● **Exercise**
Return the data in full, exactly as it was written.

● **Information shown**
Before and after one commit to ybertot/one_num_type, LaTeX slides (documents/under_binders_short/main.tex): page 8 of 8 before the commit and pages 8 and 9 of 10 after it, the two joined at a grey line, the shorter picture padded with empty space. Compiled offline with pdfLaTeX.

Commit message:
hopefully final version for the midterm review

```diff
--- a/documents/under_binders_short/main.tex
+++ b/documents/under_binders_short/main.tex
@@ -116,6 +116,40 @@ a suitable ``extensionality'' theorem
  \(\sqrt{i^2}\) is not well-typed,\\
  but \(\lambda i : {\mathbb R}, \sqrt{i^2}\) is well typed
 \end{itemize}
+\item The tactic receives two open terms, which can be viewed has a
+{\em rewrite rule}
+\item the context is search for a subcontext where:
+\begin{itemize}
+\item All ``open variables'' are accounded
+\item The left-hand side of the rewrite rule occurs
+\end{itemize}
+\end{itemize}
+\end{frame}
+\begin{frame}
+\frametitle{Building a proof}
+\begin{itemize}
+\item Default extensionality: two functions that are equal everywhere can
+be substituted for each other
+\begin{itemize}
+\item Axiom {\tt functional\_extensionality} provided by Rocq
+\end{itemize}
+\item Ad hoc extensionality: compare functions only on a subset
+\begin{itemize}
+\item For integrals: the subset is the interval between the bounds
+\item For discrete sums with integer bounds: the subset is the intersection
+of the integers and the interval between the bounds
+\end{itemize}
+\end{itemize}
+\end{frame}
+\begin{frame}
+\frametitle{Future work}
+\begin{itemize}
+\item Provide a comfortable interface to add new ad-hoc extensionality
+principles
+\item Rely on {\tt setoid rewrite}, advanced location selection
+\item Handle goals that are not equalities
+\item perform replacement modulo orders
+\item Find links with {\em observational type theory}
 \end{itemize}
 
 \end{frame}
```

● **Exercise output**
Before and after one commit to ybertot/one_num_type, LaTeX slides (documents/under_binders_short/main.tex): page 8 of 8 before the commit and pages 8 and 9 of 10 after it, the two joined at a grey line, the shorter picture padded with empty space. Compiled offline with pdfLaTeX.

Commit message:
hopefully final version for the midterm review

```diff
--- a/documents/under_binders_short/main.tex
+++ b/documents/under_binders_short/main.tex
@@ -116,6 +116,40 @@ a suitable ``extensionality'' theorem
  \(\sqrt{i^2}\) is not well-typed,\\
  but \(\lambda i : {\mathbb R}, \sqrt{i^2}\) is well typed
 \end{itemize}
+\item The tactic receives two open terms, which can be viewed has a
+{\em rewrite rule}
+\item the context is search for a subcontext where:
+\begin{itemize}
+\item All ``open variables'' are accounded
+\item The left-hand side of the rewrite rule occurs
+\end{itemize}
+\end{itemize}
+\end{frame}
+\begin{frame}
+\frametitle{Building a proof}
+\begin{itemize}
+\item Default extensionality: two functions that are equal everywhere can
+be substituted for each other
+\begin{itemize}
+\item Axiom {\tt functional\_extensionality} provided by Rocq
+\end{itemize}
+\item Ad hoc extensionality: compare functions only on a subset
+\begin{itemize}
+\item For integrals: the subset is the interval between the bounds
+\item For discrete sums with integer bounds: the subset is the intersection
+of the integers and the interval between the bounds
+\end{itemize}
+\end{itemize}
+\end{frame}
+\begin{frame}
+\frametitle{Future work}
+\begin{itemize}
+\item Provide a comfortable interface to add new ad-hoc extensionality
+principles
+\item Rely on {\tt setoid rewrite}, advanced location selection
+\item Handle goals that are not equalities
+\item perform replacement modulo orders
+\item Find links with {\em observational type theory}
 \end{itemize}
 
 \end{frame}
```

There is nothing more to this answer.